■ EXERCISE INSTRUCTIONS:
Every line in the data below that includes "myuser" belongs in the answer, copied as it stands.

■ PROVIDED RECORDS:
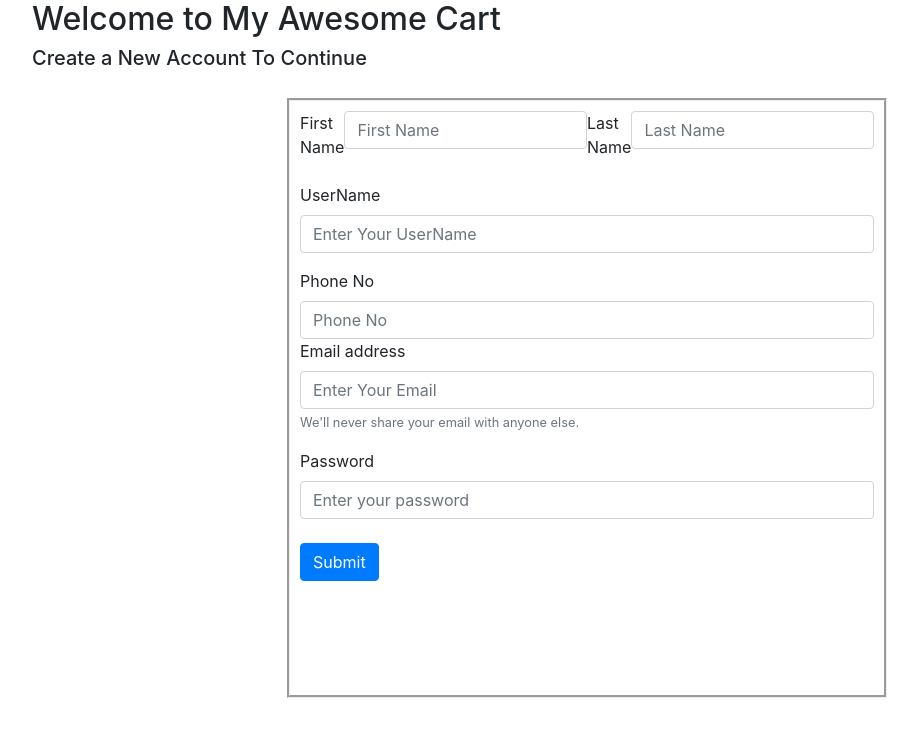
After one commit to naman267/E-commerce-, a Django app: page /shop/signup in a window 1280 px wide. The commit adds this page. Shown: the top 737 px of the page, without its empty margins (53-971 px from the left). Run offline with Django 3.2, Linux system fonts and the light colour scheme; some libraries are stand-ins or nearby versions.

Commit message:
=Added login system

```diff
--- a/mac/shop/templates/shop/basic.html
+++ b/mac/shop/templates/shop/basic.html
@@ -41,6 +41,10 @@
                 id="search">
                 <button class="btn btn-outline-success my-2 my-sm-0" type="submit">Search</button>
             </form>
+            <form method="post" action="/shop/logout">{% csrf_token %}
+              <button class="btn btn-outline-success my-2 my-sm-0" type="submit">Logout</button>
+
+          </form>
             <button type="button" class="mx-2 btn btn-secondary" id="popcart" data-container="body" data-toggle="popover" data-placement="bottom" data-html="true" data-content="Vivamus
 sagittis lacus vel augue laoreet rutrum faucibus.">
                 Cart(<span id="cart">0</span>)
--- /dev/null
+++ b/mac/shop/templates/shop/signup.html
@@ -0,0 +1,74 @@
+<!doctype html>
+<html lang="en">
+
+<head>
+    <!-- Required meta tags -->
+    <meta charset="utf-8">
+    <meta name="viewport" content="width=device-width, initial-scale=1, shrink-to-fit=no">
+    <!-- Bootstrap CSS -->
+    <link rel="stylesheet" href="https://stackpath.bootstrapcdn.com/bootstrap/4.5.2/css/bootstrap.min.css" integrity="sha384-JcKb8q3iqJ61gNV9KGb8thSsNjpSL0n8PARn9HuZOnIxN0hoP+VmmDGMN5t9UJ0Z" crossorigin="anonymous">
+    <title>Hello, world!</title>
+    <style>
+        .login{
+        margin-top:20px;
+      }
+      .containerr {
+    height: 100%;
+    display: flex;
+    justify-content: center;
+    align-items: center;
+}
+.login{padding:10px;
+  border-style:groove;
+
+  width:600px;
+  height:600px;
+
+}
+
+    </style>
+</head>
+
+<body>
+    <div class="container">
+        <h2>Welcome to My Awesome Cart </h2>
+        <h5>Create a New Account To Continue</h5>
+        <div class="containerr row align-items-center">
+            <form method="post" action="/shop/signup" class="login ">{% csrf_token %}
+                <div class="form-group d-flex justify-content-between">
+                  <label for="fname">First Name</label>
+                  <input type="name" size="10" class="form-control" id="fname" name="fname" placeholder="First Name" aria-describedby="emailHelp">
+                     <label for="lname">Last Name</label>
+                    <input type="name" class="form-control" id="lname" name="lname" placeholder="Last Name" aria-describedby="emailHelp">
+                </div>
+
+                <div class="form-group">
+                    <label for="username">UserName</label>
+                    <input type="name" class="form-control" id="username" name="username" placeholder="Enter Your UserName" aria-describedby="emailHelp">
+                </div>
+                <div class="form-groups">
+                    <label for="inputPhone">Phone No</label>
+                    <input type="tel" class="form-control" id="phone" placeholder="Phone No" size="10" name="phone">
+                </div>
+                <div class="form-group">
+                    <label for="email">Email address</label>
+                    <input type="email" class="form-control" id="email" name="email" placeholder="Enter Your Email" aria-describedby="emailHelp">
+                    <small id="emailHelp" class="form-text text-muted">We'll never share your email with anyone else.</small>
+                </div>
+                <div class="form-group">
+                    <label for="password">Password</label>
+                    <input type="password" placeholder="Enter your password" class="form-control" id="password" name="password">
+                    <button type="submit" class="btn btn-primary my-4">Submit</button>
+
+            </form>
+        </div>
+    </div>
+    </div>
+    <!-- Optional JavaScript -->
+    <!-- jQuery first, then Popper.js, then Bootstrap JS -->
+    <script src="https://code.jquery.com/jquery-3.5.1.slim.min.js" integrity="sha384-DfXdz2htPH0lsSSs5nCTpuj/zy4C+OGpamoFVy38MVBnE+IbbVYUew+OrCXaRkfj" crossorigin="anonymous"></script>
+    <script src="https://cdn.jsdelivr.net/npm/popper.js@1.16.1/dist/umd/popper.min.js" integrity="sha384-9/reFTGAW83EW2RDu2S0VKaIzap3H66lZH81PoYlFhbGU+6BZp6G7niu735Sk7lN" crossorigin="anonymous"></script>
+    <script src="https://stackpath.bootstrapcdn.com/bootstrap/4.5.2/js/bootstrap.min.js" integrity="sha384-B4gt1jrGC7Jh4AgTPSdUtOBvfO8shuf57BaghqFfPlYxofvL8/KUEfYiJOMMV+rV" crossorigin="anonymous"></script>
+</body>
+
+</html>
--- a/mac/shop/urls.py
+++ b/mac/shop/urls.py
@@ -9,5 +9,8 @@ urlpatterns = [
     path("tracker",views.tracker,name='tracker'),
     path("products/<int:myid>",views.prodView,name='productview'),
     path("checkout",views.checkout,name='checkout'),
-    path("buy/<int:myid>",views.buy,name='buy')
+    path("buy/<int:myid>",views.buy,name='buy'),
+    path("login",views.handlelogin,name='login'),
+    path("signup",views.handlesignup,name='signup'),
+    path("logout",views.handlelogout,name='logout')
 ]
--- a/mac/shop/views.py
+++ b/mac/shop/views.py
@@ -1,8 +1,12 @@
 from django.shortcuts import render
 from django.http import HttpResponse
+from django.contrib.auth.models import User
+from django.contrib.auth import authenticate,login,logout
+from django.contrib import messages
 from .models import Product,Contact,Order,OrderUpdate
 from math import ceil
 import json
+from django.shortcuts import redirect
 # Create your views here.
 def index(request):
 
@@ -102,6 +106,7 @@ def checkout(request):
         update.save()
         id=order.order_id
         thank=True
+        print(items_json)
         return render(request, "shop/checkout.html", {'thank': thank , 'id' : id  })
     return render(request,"shop/checkout.html")
 
@@ -110,4 +115,68 @@ def buy(request,myid):
     product = Product.objects.filter(id=myid)
     print(product)
     params={"product":product[0]}
+    if request.method == 'POST':
+        items_json=request.POST.get('itemsJson','')
+        name = request.POST.get('name', '')
+        email = request.POST.get('email', '')
+        address = request.POST.get('address1', '')+" "+request.POST.get('address2', '')
+
+        phone = request.POST.get('phone', '')
+        city = request.POST.get('city', '')
+        state = request.POST.get('state', '')
+        zip_code = request.POST.get('zip_code', '')
+        order = Order(item_json=items_json,name=name, email=email, phone=phone, address=address,city=city,state=state,zip_code=zip_code)
+        order.save()
+        update=OrderUpdate(order_id=order.order_id,update_desc="Order has been Placed")
+        update.save()
+        id=order.order_id
+        thank=True
+        return render(request, "shop/buy.html", {'thank': thank , 'id' : id  })
     return render(request, "shop/buy.html" ,params)
+
+
+
+def handlelogin(request):
+    if request.method=='POST':
+        username=request.POST['Username']
+        password=request.POST['passwordlogin']
+        user=authenticate(username=username,password=password)
+        if user is not None:
+            login(request,user)
+            messages.success(request,'Login Succesfully')
+            account=True
+            return render(request, "shop/index.html",{"account":account})
+        else:
+            account=False
+            return render(request,"shop/login.html",{"account":account})
+    account=True
+    return render(request,"shop/login.html",{"account":account})
+
+def handlesignup(request):
+    if request.method=='POST':
+        username=request.POST['username']
+        fname=request.POST['fname']
+        lname=request.POST['lname']
+        phone=request.POST['phone']
+        email=request.POST['email']
+        password=request.POST['password']
+        myuser=User.objects.create_user(username,email,password)
+        myuser.first_name=fname
+        myuser.last_name=lname
+        myuser.phone=phone
+        myuser.save()
+        messages.success(request,"Account Created")
+        success=True
+        return render(request,"shop/index.html",{"Account":success})
+    return render(request,"shop/signup.html")
+
+
+
+
+def handlelogout(request):
+    if request.method=='POST':
+        logout(request)
+        logoutt=True
+        return render(request,"shop/login.html",{"logout":logoutt});
+
+    return Httpresponse("404 NOT FOUND")
```
Also changed, not shown: mac/shop/templates/shop/buy.html (+25 -6 lines), mac/shop/templates/shop/index.html (+9 -0 lines), mac/shop/templates/shop/login.html (added, +77 -0 lines), mac/db.sqlite3, mac/shop/static/shop/background.jpg (added).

■ REPLY TO THE EXERCISE:
+        myuser=User.objects.create_user(username,email,password)
+        myuser.first_name=fname
+        myuser.last_name=lname
+        myuser.phone=phone
+        myuser.save()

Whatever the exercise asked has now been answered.